• _Work to be completed_
Below are some records. Copy every line in them that holds "index".

• _Code change snippets_
════════════════════

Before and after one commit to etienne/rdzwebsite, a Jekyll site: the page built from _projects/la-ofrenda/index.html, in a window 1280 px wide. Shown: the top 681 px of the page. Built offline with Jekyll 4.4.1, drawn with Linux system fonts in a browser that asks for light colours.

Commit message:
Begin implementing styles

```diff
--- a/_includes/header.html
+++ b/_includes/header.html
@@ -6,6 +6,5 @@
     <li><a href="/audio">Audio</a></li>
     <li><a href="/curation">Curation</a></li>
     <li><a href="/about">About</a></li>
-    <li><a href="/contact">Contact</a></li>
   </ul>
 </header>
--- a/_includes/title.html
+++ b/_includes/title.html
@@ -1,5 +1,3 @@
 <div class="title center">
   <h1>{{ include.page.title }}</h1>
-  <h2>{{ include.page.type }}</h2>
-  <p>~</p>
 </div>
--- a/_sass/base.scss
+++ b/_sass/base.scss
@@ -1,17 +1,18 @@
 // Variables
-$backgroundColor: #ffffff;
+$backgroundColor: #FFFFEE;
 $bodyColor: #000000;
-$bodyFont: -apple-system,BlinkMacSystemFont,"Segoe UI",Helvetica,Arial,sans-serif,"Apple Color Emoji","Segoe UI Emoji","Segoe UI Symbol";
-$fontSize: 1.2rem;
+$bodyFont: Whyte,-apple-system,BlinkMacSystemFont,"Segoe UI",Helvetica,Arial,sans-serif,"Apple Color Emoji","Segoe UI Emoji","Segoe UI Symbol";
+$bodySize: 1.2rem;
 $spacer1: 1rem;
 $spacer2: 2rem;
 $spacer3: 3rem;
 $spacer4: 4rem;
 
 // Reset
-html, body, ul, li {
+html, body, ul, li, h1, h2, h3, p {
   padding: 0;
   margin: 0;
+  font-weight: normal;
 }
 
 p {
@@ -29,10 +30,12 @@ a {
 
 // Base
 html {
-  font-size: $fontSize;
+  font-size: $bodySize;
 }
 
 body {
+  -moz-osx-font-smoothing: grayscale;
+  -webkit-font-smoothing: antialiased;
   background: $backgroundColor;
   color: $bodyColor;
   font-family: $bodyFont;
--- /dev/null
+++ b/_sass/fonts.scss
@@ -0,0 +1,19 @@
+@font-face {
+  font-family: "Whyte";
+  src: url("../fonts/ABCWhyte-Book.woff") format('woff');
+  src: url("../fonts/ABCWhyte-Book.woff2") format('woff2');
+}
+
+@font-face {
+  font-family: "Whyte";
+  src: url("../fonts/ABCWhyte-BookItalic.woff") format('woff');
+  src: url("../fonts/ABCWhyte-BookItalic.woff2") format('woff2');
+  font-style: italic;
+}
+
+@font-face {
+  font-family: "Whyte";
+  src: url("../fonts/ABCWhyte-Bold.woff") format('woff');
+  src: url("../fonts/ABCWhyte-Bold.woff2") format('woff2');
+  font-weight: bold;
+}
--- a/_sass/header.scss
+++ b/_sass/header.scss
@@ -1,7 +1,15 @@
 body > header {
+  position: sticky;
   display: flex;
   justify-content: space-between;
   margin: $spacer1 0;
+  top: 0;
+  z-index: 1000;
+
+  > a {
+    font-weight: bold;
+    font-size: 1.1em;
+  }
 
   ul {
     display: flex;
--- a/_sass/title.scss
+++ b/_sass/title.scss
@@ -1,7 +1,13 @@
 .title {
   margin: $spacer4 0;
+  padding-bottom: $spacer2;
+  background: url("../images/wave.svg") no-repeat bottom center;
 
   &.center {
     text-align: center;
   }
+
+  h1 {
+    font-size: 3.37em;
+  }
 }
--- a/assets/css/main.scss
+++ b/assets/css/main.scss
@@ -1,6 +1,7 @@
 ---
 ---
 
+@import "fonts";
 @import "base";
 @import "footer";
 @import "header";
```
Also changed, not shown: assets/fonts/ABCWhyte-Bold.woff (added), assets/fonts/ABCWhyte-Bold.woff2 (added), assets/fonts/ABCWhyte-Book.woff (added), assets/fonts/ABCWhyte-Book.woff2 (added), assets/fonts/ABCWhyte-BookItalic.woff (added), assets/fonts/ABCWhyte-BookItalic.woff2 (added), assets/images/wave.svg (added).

════════════════════

• _Answer for the task_
Before and after one commit to etienne/rdzwebsite, a Jekyll site: the page built from _projects/la-ofrenda/index.html, in a window 1280 px wide. Shown: the top 681 px of the page. Built offline with Jekyll 4.4.1, drawn with Linux system fonts in a browser that asks for light colours.
+  z-index: 1000;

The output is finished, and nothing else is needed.